- Taking the chilled mousseline cream out of the fridge, spoon it into a large piping bag fitted with a ½-inch tip. Pipe a spiral to cover the entire cake in the bottom of the tin. Then pipe between each of the strawberries to fill the gaps right to the top of each strawberry.
- Set about 3-5 strawberries aside for decoration, then hull and quarter the rest and place on top of the cream in the cake tin, keeping them toward the center but in an even layer. Pipe another spiral of cream on top of the cut strawberries to cover the whole surface. Smooth with an offset spatula.
- Place the other cake half on top of this, cut side up so it has a flat top. Gently but firmly press the cake down so that the cake and filling push against the lining of the pan to create the distinctive smooth sides of the fraisier. Brush the top of the cake with the remaining lemon syrup, and lay the marzipan circle on top of the cake. Put the whole thing back in the fridge to set.
- Meanwhile, make some decorations of your choice with melted dark chocolate: Melt chocolate over a bain-marie or in the microwave on 50% heat, stirring every 30 seconds. Cool slightly and then transfer to a small piping bag with a narrow or a zip-lock plastic bag with a tiny hole cut in one corner. Pipe in swirls onto wax paper and allow to set.
- When ready to serve, remove the cake from fridge; very carefully release the spring and remove the cake from the pan and peel back the lining. If necessary, touch up the sides with a palette knife, smoothing the cream between the strawberries. Transfer to a serving plate and decorate with reserved strawberries, chocolate decorations and a dusting of powdered sugar. Serve chilled.
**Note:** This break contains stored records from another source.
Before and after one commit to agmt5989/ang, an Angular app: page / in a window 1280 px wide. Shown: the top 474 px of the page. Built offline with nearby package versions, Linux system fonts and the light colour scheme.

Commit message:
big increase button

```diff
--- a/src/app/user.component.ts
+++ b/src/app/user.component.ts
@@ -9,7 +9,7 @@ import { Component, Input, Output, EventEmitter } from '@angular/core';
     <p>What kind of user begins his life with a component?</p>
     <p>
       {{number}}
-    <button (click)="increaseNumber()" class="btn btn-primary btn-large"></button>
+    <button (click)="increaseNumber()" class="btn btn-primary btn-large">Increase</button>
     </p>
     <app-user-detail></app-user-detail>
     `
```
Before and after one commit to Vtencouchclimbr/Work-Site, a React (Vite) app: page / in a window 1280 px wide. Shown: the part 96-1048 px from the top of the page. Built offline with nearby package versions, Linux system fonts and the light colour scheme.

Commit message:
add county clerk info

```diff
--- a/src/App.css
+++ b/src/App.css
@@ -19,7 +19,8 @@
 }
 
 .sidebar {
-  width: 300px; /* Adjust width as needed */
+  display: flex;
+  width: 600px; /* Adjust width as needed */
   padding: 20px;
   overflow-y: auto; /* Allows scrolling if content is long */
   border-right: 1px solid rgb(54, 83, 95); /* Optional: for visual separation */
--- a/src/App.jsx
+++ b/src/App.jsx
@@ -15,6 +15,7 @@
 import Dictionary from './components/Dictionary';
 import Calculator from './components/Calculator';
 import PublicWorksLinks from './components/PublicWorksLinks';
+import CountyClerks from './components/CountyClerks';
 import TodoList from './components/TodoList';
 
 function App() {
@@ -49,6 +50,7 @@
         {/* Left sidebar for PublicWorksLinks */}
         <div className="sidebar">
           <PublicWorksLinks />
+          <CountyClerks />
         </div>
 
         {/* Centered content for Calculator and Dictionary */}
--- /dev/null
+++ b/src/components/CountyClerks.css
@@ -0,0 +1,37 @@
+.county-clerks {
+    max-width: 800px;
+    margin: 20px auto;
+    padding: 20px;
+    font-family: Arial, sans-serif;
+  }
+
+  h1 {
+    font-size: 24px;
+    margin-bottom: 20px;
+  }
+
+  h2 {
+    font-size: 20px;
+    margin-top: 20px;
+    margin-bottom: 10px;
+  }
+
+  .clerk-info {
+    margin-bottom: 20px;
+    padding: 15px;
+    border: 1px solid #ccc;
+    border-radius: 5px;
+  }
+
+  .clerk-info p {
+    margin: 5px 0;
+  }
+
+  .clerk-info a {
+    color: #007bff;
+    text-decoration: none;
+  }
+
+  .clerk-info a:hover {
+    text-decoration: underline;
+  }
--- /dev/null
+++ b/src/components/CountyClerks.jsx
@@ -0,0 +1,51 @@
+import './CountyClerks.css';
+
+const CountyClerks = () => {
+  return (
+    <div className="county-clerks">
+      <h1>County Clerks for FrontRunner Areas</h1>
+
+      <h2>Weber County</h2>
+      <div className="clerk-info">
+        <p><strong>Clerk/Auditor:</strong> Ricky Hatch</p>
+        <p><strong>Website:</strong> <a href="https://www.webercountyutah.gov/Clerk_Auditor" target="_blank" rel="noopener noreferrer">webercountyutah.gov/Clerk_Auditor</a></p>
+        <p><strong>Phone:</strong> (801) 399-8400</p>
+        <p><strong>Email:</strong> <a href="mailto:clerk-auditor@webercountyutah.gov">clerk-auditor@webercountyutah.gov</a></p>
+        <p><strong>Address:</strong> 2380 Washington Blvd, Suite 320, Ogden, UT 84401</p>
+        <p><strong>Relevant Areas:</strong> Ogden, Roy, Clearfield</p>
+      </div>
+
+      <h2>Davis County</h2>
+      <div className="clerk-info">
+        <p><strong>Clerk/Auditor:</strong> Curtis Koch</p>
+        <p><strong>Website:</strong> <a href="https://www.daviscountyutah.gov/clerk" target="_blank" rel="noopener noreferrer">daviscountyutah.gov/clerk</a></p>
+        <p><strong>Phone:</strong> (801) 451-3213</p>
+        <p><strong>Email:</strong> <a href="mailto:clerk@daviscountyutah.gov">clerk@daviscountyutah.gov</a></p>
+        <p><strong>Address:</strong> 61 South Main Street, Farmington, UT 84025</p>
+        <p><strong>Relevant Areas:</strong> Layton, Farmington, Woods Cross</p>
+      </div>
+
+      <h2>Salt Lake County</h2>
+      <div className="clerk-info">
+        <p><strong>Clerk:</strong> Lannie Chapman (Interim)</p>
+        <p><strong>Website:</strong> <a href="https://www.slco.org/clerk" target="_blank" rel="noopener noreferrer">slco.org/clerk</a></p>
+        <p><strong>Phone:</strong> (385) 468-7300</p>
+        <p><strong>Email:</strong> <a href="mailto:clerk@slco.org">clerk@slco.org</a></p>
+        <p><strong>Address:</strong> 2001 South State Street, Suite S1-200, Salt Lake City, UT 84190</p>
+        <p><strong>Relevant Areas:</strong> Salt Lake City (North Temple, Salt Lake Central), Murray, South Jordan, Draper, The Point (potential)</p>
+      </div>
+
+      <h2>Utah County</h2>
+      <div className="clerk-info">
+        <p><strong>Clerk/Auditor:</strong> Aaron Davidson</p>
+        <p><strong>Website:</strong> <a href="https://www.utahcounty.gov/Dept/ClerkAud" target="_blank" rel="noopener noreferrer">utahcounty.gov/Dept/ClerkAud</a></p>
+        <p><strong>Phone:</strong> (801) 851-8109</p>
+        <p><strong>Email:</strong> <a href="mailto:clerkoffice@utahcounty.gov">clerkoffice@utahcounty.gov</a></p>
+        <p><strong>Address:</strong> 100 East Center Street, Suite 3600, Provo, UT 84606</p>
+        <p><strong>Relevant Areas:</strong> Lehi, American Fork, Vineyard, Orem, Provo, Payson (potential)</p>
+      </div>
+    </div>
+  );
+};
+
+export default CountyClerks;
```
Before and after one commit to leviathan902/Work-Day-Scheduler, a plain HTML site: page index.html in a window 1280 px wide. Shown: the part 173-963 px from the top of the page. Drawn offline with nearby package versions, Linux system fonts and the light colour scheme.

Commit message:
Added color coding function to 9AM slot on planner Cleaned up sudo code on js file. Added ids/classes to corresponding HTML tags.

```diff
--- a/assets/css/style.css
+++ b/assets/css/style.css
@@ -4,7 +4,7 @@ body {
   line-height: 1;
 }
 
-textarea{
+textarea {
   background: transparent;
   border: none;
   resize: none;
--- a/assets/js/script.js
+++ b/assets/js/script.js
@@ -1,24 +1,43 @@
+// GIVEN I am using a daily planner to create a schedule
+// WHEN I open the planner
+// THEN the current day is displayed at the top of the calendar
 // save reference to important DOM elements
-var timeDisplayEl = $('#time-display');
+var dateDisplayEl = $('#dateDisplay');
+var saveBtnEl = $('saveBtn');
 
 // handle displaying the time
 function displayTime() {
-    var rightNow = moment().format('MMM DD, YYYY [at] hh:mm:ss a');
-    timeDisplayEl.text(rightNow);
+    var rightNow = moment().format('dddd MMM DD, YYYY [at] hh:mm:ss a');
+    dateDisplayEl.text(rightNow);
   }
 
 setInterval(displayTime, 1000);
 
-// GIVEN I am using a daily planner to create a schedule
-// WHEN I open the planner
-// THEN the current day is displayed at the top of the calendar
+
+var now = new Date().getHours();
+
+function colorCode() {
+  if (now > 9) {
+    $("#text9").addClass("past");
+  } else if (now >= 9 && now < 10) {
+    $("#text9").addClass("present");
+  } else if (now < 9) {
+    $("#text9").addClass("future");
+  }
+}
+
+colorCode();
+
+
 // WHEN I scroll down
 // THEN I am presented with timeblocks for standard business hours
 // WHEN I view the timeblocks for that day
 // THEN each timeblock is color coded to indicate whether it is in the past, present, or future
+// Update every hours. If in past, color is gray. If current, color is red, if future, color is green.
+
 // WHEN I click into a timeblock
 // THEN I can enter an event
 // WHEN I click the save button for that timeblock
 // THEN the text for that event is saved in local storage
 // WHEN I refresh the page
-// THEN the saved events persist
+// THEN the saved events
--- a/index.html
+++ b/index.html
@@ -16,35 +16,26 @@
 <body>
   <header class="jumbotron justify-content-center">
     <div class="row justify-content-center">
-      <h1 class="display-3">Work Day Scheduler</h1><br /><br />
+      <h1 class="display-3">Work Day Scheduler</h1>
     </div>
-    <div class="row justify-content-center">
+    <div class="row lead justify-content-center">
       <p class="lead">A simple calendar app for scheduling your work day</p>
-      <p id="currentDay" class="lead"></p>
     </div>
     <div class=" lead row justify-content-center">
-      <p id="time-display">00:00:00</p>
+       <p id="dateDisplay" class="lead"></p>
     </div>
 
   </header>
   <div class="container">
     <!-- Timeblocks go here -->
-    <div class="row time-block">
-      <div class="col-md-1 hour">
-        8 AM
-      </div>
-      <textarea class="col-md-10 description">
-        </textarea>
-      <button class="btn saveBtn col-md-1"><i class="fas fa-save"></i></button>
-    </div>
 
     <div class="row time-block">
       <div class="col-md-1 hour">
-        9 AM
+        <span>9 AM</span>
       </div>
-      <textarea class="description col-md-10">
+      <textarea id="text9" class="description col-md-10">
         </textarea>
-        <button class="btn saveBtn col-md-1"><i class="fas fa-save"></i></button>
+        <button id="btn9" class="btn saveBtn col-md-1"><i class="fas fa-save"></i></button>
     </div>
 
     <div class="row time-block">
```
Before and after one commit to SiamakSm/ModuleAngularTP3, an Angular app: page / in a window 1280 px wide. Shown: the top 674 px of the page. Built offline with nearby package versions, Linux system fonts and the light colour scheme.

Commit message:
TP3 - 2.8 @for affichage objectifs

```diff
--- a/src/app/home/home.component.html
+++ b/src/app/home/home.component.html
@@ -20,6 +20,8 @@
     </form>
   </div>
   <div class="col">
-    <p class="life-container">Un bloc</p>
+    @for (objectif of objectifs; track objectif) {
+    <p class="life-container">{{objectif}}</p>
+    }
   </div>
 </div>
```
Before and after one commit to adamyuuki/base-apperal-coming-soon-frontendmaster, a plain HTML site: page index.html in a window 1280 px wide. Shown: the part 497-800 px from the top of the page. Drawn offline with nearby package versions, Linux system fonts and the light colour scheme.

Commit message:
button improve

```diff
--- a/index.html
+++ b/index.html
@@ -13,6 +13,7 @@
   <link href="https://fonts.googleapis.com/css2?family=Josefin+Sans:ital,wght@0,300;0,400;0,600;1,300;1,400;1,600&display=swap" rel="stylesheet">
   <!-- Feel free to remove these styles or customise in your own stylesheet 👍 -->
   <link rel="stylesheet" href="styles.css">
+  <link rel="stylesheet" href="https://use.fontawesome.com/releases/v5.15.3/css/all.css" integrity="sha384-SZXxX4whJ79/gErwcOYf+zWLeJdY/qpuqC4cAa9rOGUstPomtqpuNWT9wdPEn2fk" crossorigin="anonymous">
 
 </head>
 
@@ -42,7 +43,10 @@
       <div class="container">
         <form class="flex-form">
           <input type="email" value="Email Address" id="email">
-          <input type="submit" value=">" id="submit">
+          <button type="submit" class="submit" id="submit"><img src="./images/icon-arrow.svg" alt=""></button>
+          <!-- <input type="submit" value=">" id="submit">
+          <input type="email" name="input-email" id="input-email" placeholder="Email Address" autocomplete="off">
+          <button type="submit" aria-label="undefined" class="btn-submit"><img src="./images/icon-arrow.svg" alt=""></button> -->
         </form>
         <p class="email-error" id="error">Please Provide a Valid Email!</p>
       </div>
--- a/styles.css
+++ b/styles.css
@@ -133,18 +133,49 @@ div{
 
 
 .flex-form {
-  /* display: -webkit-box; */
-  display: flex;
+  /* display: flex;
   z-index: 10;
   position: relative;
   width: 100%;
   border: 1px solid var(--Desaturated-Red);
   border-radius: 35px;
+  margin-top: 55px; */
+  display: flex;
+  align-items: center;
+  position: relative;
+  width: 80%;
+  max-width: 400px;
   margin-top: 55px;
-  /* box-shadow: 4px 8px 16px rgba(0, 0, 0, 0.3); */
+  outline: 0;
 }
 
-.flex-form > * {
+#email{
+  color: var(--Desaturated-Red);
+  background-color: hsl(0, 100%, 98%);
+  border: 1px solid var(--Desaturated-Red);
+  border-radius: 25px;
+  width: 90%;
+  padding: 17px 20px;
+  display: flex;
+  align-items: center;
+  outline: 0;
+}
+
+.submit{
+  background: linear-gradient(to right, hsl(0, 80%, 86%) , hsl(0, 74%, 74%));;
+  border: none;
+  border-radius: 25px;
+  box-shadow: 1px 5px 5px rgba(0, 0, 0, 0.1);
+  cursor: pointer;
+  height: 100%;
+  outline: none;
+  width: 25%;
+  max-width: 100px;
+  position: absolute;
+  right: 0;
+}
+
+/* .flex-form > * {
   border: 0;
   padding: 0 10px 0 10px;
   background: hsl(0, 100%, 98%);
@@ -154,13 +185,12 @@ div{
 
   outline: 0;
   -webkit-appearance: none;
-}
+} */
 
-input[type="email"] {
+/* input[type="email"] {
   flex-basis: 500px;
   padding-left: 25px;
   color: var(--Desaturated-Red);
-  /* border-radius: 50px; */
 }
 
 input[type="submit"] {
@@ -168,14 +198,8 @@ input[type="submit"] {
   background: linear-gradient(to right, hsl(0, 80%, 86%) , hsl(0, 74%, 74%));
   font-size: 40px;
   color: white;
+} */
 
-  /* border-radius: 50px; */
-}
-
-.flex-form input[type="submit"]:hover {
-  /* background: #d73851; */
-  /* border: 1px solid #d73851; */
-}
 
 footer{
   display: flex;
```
*Mary’s recipe originally calls for self-rising flour, while you can find this in the grocery store, I read that the American version of self-rising flour contains salt, where the British version does not. So I prefer to make my own, adding 1½ t. baking powder to each cup of regular flour, as listed in the ingredients here.